The Commission added that journalists in the country faced a lot of challenges which include censorship, intimidation, harassment and in some cases, assassinations, even though their constitutional duties are enshrined in the constitution.
“Their constitutional duty is enshrined in Section 22 of the 1999 Constitution as amended which is inalienably, ‘to hold the government accountable to the people;’ this right distinguishes them as those who perform essential duty to the nation,” he stressed.
Ojukwu added that with Nigeria currently at crossroads, the press would be needed to ensure justice, equity and fairness to stabilise the country’s democracy.
“The press must defend democracy by its commitment to holding our governments accountable to the truth always no matter the difficulties of the times.
“This year’s theme, ‘Journalism under digital siege’, is apt as it seeks to bring to the fore, the impact of the digital era on the freedom of the press, the security of journalists and access to information and privacy,” he said.

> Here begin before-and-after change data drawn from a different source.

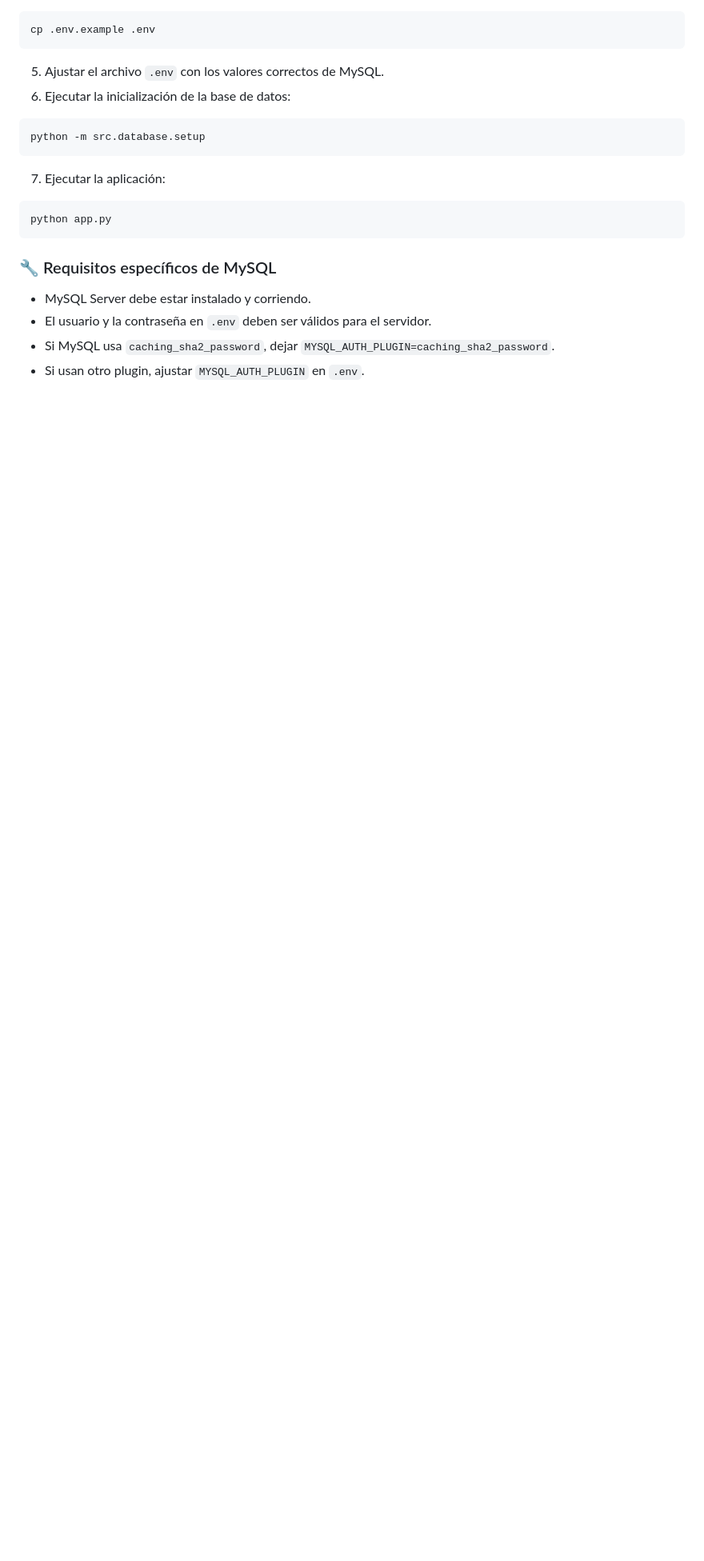
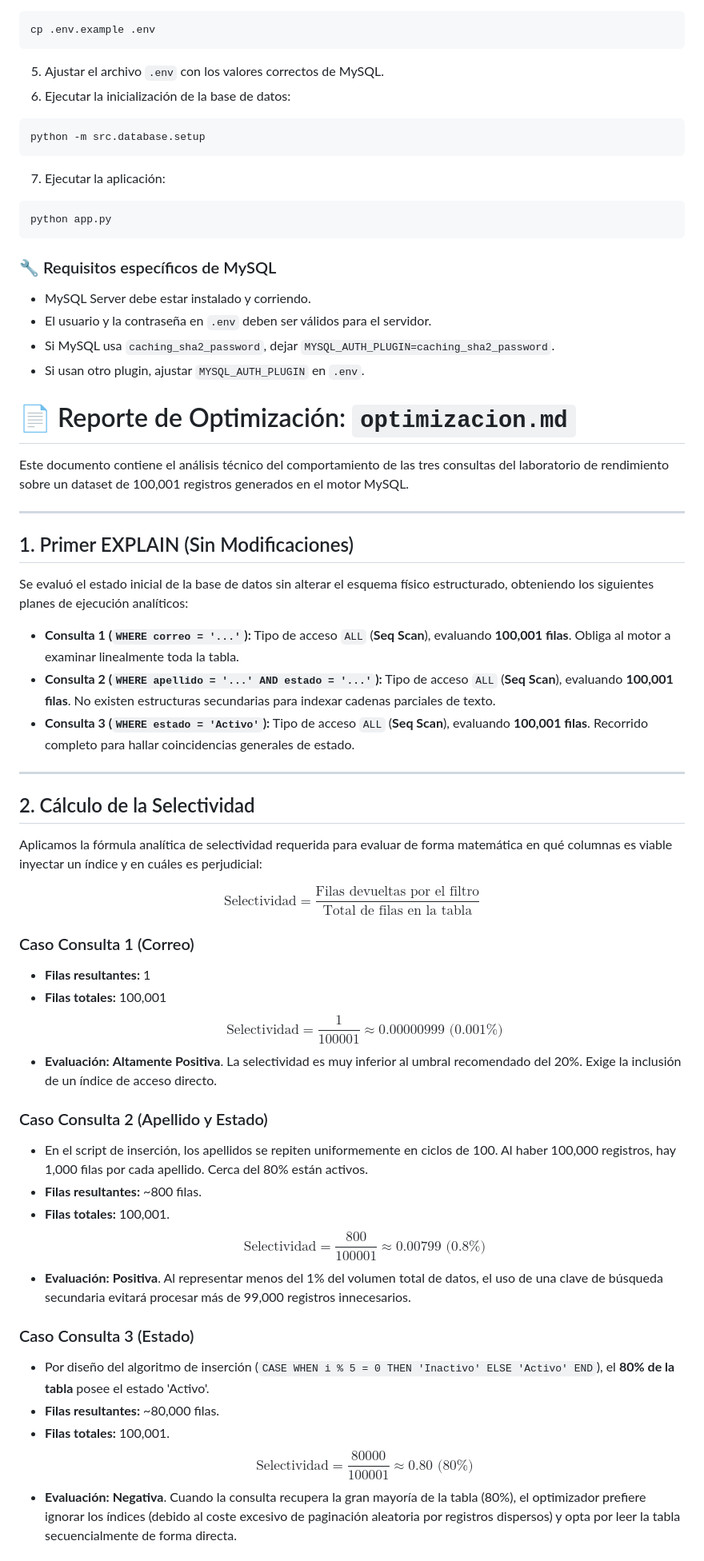
Before and after one commit to a13xanderplatz0/SISFARMA, a Markdown page: README.md, the part around one of its changes. Shown at 80% size. Drawn GitHub-style; blank space fills up the shorter version.

Commit message:
optimizacion

```diff
--- a/README.md
+++ b/README.md
@@ -132,3 +132,47 @@ python app.py
 - El usuario y la contraseña en `.env` deben ser válidos para el servidor.
 - Si MySQL usa `caching_sha2_password`, dejar `MYSQL_AUTH_PLUGIN=caching_sha2_password`.
 - Si usan otro plugin, ajustar `MYSQL_AUTH_PLUGIN` en `.env`.
+
+
+# 📄 Reporte de Optimización: `optimizacion.md`
+
+Este documento contiene el análisis técnico del comportamiento de las tres consultas del laboratorio de rendimiento sobre un dataset de 100,001 registros generados en el motor MySQL.
+
+---
+
+## 1. Primer EXPLAIN (Sin Modificaciones)
+
+Se evaluó el estado inicial de la base de datos sin alterar el esquema físico estructurado, obteniendo los siguientes planes de ejecución analíticos:
+
+* **Consulta 1 (`WHERE correo = '...'`):** Tipo de acceso `ALL` (**Seq Scan**), evaluando **100,001 filas**. Obliga al motor a examinar linealmente toda la tabla.
+* **Consulta 2 (`WHERE apellido = '...' AND estado = '...'`):** Tipo de acceso `ALL` (**Seq Scan**), evaluando **100,001 filas**. No existen estructuras secundarias para indexar cadenas parciales de texto.
+* **Consulta 3 (`WHERE estado = 'Activo'`):** Tipo de acceso `ALL` (**Seq Scan**), evaluando **100,001 filas**. Recorrido completo para hallar coincidencias generales de estado.
+
+---
+
+## 2. Cálculo de la Selectividad
+
+Aplicamos la fórmula analítica de selectividad requerida para evaluar de forma matemática en qué columnas es viable inyectar un índice y en cuáles es perjudicial:
+
+$$\text{Selectividad} = \frac{\text{Filas devueltas por el filtro}}{\text{Total de filas en la tabla}}$$
+
+### Caso Consulta 1 (Correo)
+* **Filas resultantes:** 1
+* **Filas totales:** 100,001
+$$\text{Selectividad} = \frac{1}{100001} \approx 0.00000999 \text{ (0.001\%)} $$
+* **Evaluación:** **Altamente Positiva**. La selectividad es muy inferior al umbral recomendado del 20%. Exige la inclusión de un índice de acceso directo.
+
+### Caso Consulta 2 (Apellido y Estado)
+* En el script de inserción, los apellidos se repiten uniformemente en ciclos de 100. Al haber 100,000 registros, hay 1,000 filas por cada apellido. Cerca del 80% están activos.
+* **Filas resultantes:** ~800 filas.
+* **Filas totales:** 100,001.
+$$\text{Selectividad} = \frac{800}{100001} \approx 0.00799 \text{ (0.8\%)} $$
+* **Evaluación:** **Positiva**. Al representar menos del 1% del volumen total de datos, el uso de una clave de búsqueda secundaria evitará procesar más de 99,000 registros innecesarios.
+
+### Caso Consulta 3 (Estado)
+* Por diseño del algoritmo de inserción (`CASE WHEN i % 5 = 0 THEN 'Inactivo' ELSE 'Activo' END`), el **80% de la tabla** posee el estado 'Activo'.
+* **Filas resultantes:** ~80,000 filas.
+* **Filas totales:** 100,001.
+$$\text{Selectividad} = \frac{80000}{100001} \approx 0.80 \text{ (80\%)} $$
+* **Evaluación:** **Negativa**. Cuando la consulta recupera la gran mayoría de la tabla (80%), el optimizador prefiere ignorar los índices (debido al coste excesivo de paginación aleatoria por registros dispersos) y opta por leer la tabla secuencialmente de forma directa.
+
```
Also changed, not shown: other parts of README.md (+16 -0 lines).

Ojukwu further noted that it was an incontestable fact that the advent of the internet and boost in digital communication had benefited humanity in various ways, but stressed that it has also threatened people’s right to privacy as virtually nothing is hidden from the internet radar.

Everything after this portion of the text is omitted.